Dean is groomed by a street gang in his neighbourhood to traffic drugs across the country. He is approached by them when hanging out with his friends at a local takeaway food shop. The influence of those who have groomed him means that Dean doesn't come home when his parents ask him to and stops answering their calls while running drugs. Slowly Dean's parents lose control of him and when they try to lock him in the house he physically attacks his mother to get out. Dean is one of six peers who have all been approached at the takeaway shop for the purposes of drug trafficking.
Within a Contextual Safeguarding model the risk in Dean's neighbourhood, and the group who have groomed him, appear to be more influential than his parents. Addressing this issue may in turn address the challenges that Dean is facing at home – whereas intervening with Dean's family is unlikely to impact the risks he is facing in the community. Strategically the safeguarding partnership is made aware of the trend associated to the take-away shop, a street gang, six young men and the issue of drugs trafficking and work together to design a plan for disrupting risk in that context (and thereby safeguard all six young men affected by it). At this stage Contextual Safeguarding offered a framework to shape the development of policy and practice models for safeguarding young people affected by extra-familial risks. The framework needed to be applied in order to identify the resources, structures and partnerships required to bring the model to life and test its usability.
4. Practice Issues
Contextual Safeguarding has powerful implications not only for social care but also for agencies such as education, police, the charity and business sector. As such Contextual Safeguarding requires a realignment of agencies and other organisations working together to the best interests of vulnerable young people. The presence of for example 'county lines' strongly demonstrates the practice implications of working to a Contextual Safeguarding framework.
Children who may be alleged perpetrators should also be assessed to understand the impact of contextual issues on their safety and welfare. Interventions should focus on addressing these wider environmental factors, which are likely to be a threat to the safety and welfare of a number of different children who may or may not be known to local authority children's social care. Assessments of children in such cases should consider the individual needs and vulnerabilities of each child. They should look at the parental capacity to support the child, including helping the parents and carers to understand any risks and support them to keep children safe and assess potential risk to child.

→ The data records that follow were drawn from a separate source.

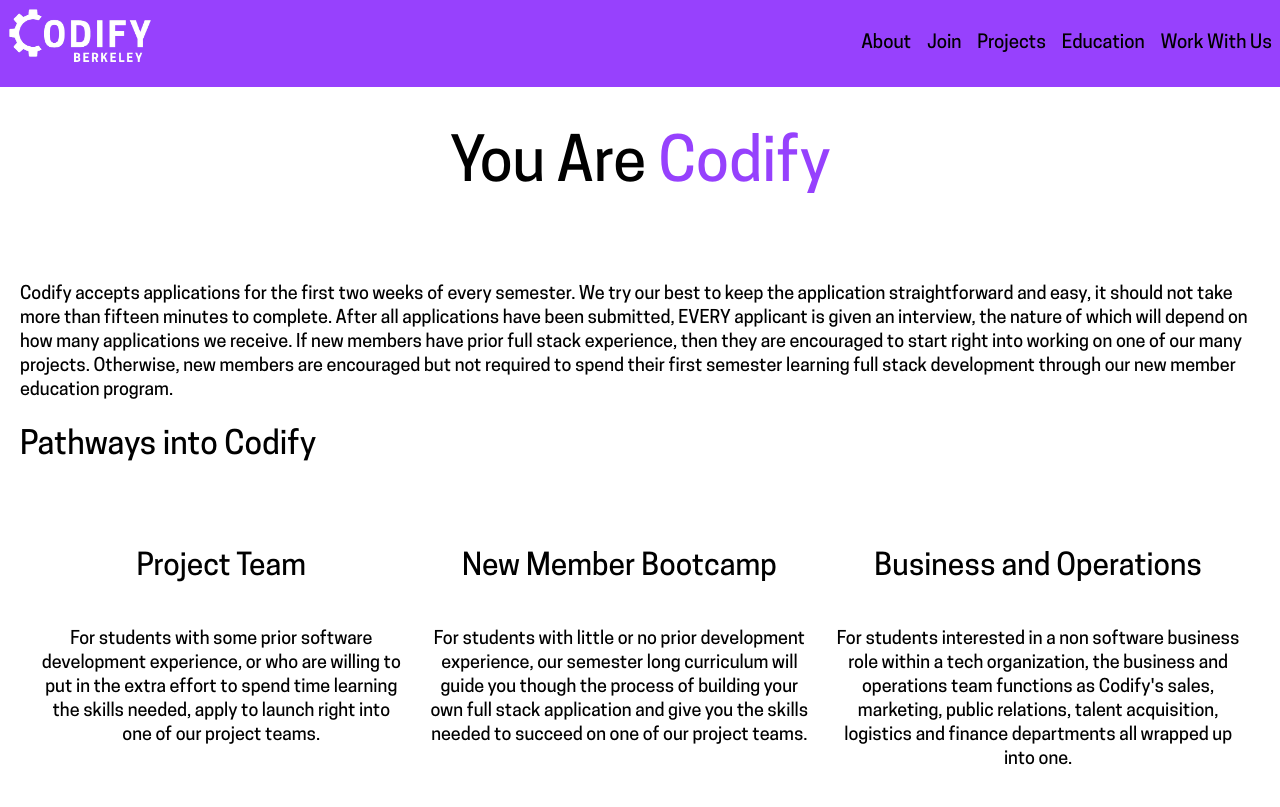
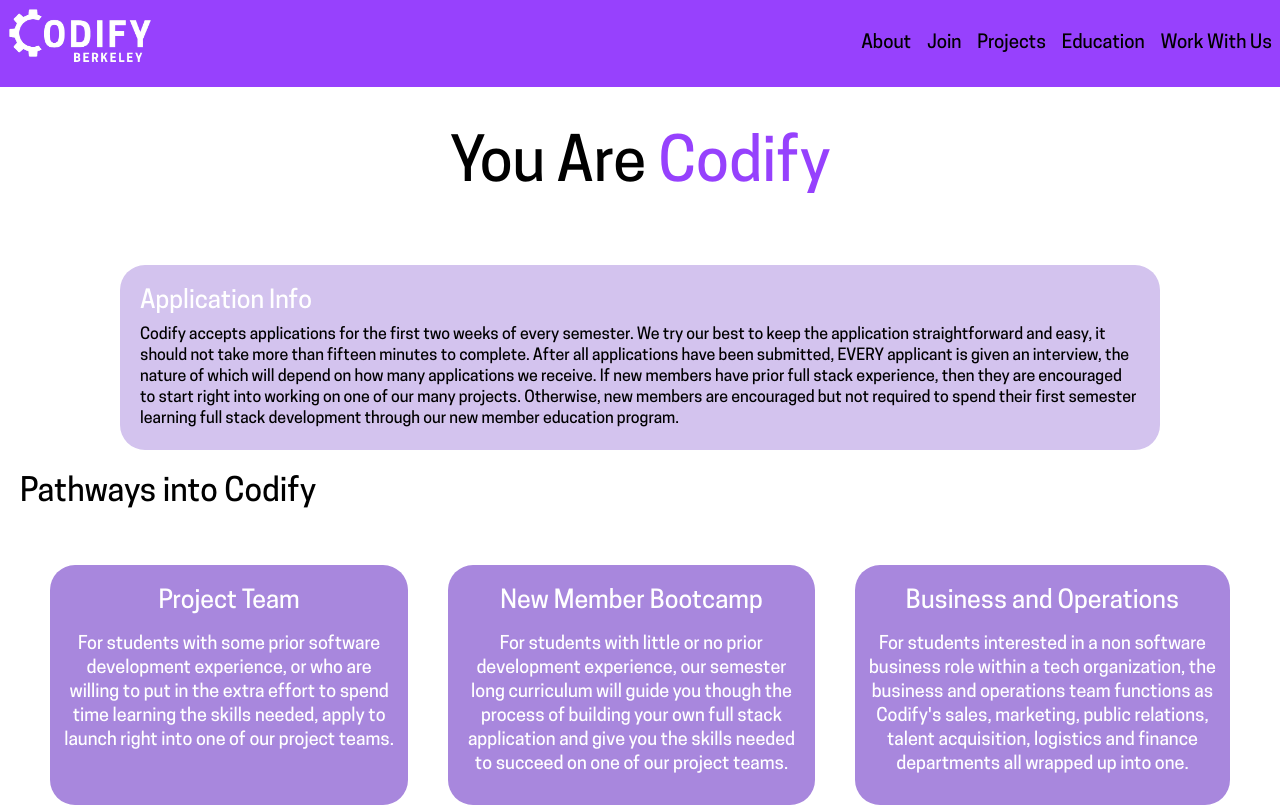
Before and after one commit to Codify-Club-Berkeley/Website, a React (Create React App) app: page /Join in a window 1280 px wide. Shown: the top 807 px of the page. Built offline with nearby package versions, Linux system fonts and the light colour scheme.

Commit message:
made basic layout changes to Join page according to Figma design

```diff
--- a/src/pages/Join.css
+++ b/src/pages/Join.css
@@ -9,7 +9,11 @@
   padding: 10px;
 }
 .grid-item {
+  color: white;
   text-align: center;
+  border-radius: 25px;
+  background-color: #a887dd;
+  margin: 20px;
 }
 .carousel-container {
   background-color: aqua;
@@ -21,3 +25,28 @@
   height: 100px;
   background-color: red;
 }
+
+.application-info {
+  background-color: #d3c3ee;
+  padding: 20px;
+  margin-left: 100px;
+  margin-right: 100px;
+  border-radius: 25px;
+}
+
+.app-info-title {
+  color: white;
+  font-size: 25px;
+  font-weight: bold;
+  height: 40px;
+
+}
+
+.pathway-title {
+  color: white;
+  font-size: 25px;
+  font-weight: bold;
+  height: 30px;
+  margin-top: 10px;
+
+}
--- a/src/pages/Join.js
+++ b/src/pages/Join.js
@@ -15,7 +15,11 @@
         </h1>
       </div>
       <div className="body">
-        <p>
+        <div className="application-info">
+          <div className="app-info-title">
+            Application Info
+          </div>
+          <div>
             Codify accepts applications for the first two weeks of every semester.
             We try our best to keep the application straightforward and easy, it
             should not take more than fifteen minutes to complete. After all
@@ -26,7 +30,9 @@
             projects. Otherwise, new members are encouraged but not required to
             spend their first semester learning full stack development through our
             new member education program.
-        </p>
+          </div>
+
+        </div>
 
         {/*
         <div className="header">
@@ -96,7 +102,7 @@
         <h1>Pathways into Codify</h1>
         <div class="grid-container">
           <div class="grid-item">
-            <h4>Project Team</h4>
+            <div className="pathway-title">Project Team</div>
             <p>
               For students with some prior software development experience, or
               who are willing to put in the extra effort to spend time learning
@@ -105,7 +111,7 @@
             </p>
           </div>
           <div class="grid-item">
-            <h4>New Member Bootcamp</h4>
+            <div className="pathway-title">New Member Bootcamp</div>
             <p>
               For students with little or no prior development experience, our
               semester long curriculum will guide you though the process of
@@ -114,7 +120,7 @@
             </p>
           </div>
           <div class="grid-item">
-            <h4>Business and Operations</h4>
+            <div className="pathway-title">Business and Operations</div>
             <p>
               For students interested in a non software business role within a
               tech organization, the business and operations team functions as
```
Also changed, not shown: src/navigation/Navbar.css (line endings or trailing spaces). Lines whose indentation alone changed are shown as unchanged.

The Children Act 1989 promotes the view that all children and their parents should be considered as individuals and that family structures, culture, religion, ethnic origins and other characteristics should be respected. Local authorities should ensure they support and promote fundamental British values, of democracy, the rule of law, individual liberty, and mutual respect and tolerance of those with different faiths and beliefs.
Interventions should focus on addressing the wider environmental factors, which are likely to be a threat to the safety and welfare of a number of different children who may or may not be known to local authority Children's Social Care. This may include working in partnership with regulatory services and licensed locations.
The development of a framework such as Contextual Safeguarding raises questions of roles and responsibilities and requires a revisiting of the 'capacity for safeguarding' as it impacts key agencies and wider communities. Schools for example will play a key role in the delivery of Contextual Safeguarding. In turn the relationship between agencies and organisations across the 3 sectors is likely to be affected when working to a Contextual Safeguarding brief.